The 21st Century
In 2000 the average applicants per year was around 10 with around 40 people receiving assistance during any year. The recession of 2008 increased the applications to over 25, with over 50 receiving ongoing assistance. Today’s assistance is more short term - one off grants, a few months of allowances and payment of CSP subscriptions but we still assist one lady who has a poor pension.
The majority of applicants in 2019 are in their 30s / 40s with very few above 60 years. The most common cause for assistance besides illness, is family breakdown for whatever reason. People live with more debts now, and the current financial climate makes it hard to save, and even harder to cope when the unexpected occurs...
In 2017 The MBF celebrated its Centenary. This significant event for the fund gave the trustees an opportunity to review the future in 'Project 100'. The governance was updated to reflect the requirements of an efficient modern charity, the work of assessing the applications was outsourced to enable improved objective advice and assistance for members, and a preventative programme of work was begun.
The Centenary Fund, a ring fenced pot of money was raised by CSP members during and since the centenary year to provide the new preventative programme – 'Retirement Preparation' workshops and hopefully 'Financial Education' in the future.

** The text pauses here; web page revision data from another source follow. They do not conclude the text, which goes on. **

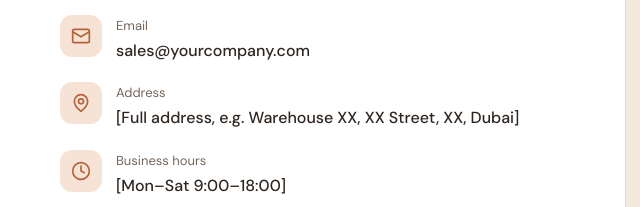
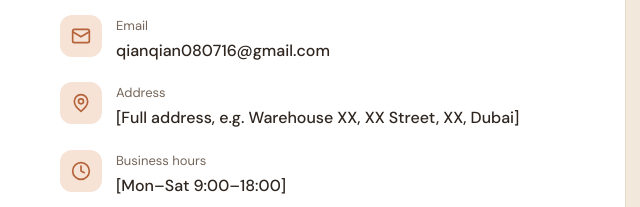
Before and after one commit to qianqian080716/company-website, a plain HTML site: page index.html in a window 1280 px wide. Shown: the part 4484-4691 px from the top of the page, 0-640 px from the left. Drawn offline with Linux system fonts and the light colour scheme; grey boxes are pictures that could not be loaded.

Commit message:
Set email
Co-Authored-By: Claude Opus 5.5 <noreply@anthropic.com>
Claude-Session: https://claude.ai/code/session_013VLBX6Qkoy1GmdoWEfPpcn

```diff
--- a/index.html
+++ b/index.html
@@ -362,7 +362,7 @@ const CONFIG = {
   whatsapp: "971509958388",          // WhatsApp 号码：国家码+号码，不带 + 和空格
   whatsappDisplay: "+971 50 995 8388",
   phones: ["+971 50 995 8388", "+86 158 6255 1653"], // 电话：可填多个
-  email: "sales@yourcompany.com",
+  email: "qianqian080716@gmail.com",
   mapQuery: "Dubai, United Arab Emirates", // 地图位置：填写地址或 "纬度,经度"
   year: new Date().getFullYear()
 };
```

The first governing 'Trust Deed' was issued in 1925 and has been regularly updated, the latest being effective from 2015 with a “Charity Scheme” (WHO the MBF assists) & a “Charity Schedule” (HOW the MBF is run). More external governance requirements have occurred in the last 10 years than the previous 90!
The MBF has a Board of 12 trustees to oversee the work of the MBF and a volunteer Minutes Secretary. For the first 100 years the trustees did all the work themselves on a voluntary basis, with administrative and financial support from the CSP, and as mentioned above it was only in 2018 that we became fully independent and appointed Auriga Services to work in partnership with us as Administration Partner. The trustees are responsible for all decisions relating to the fund, including applications, based on recommendations made by Hope4U (our current Administration Partner). We believe that we have entered a new era of quality care for members of the physiotherapy profession who have encountered misfortune or financial hardship, and we aim to support them until they are able to become independent once again. We continue to have some support from the CSP Finance Department.
The MBF adopted a new name in March 2023 and is now known as The Physiotherapy Benevolent Fund (PBF).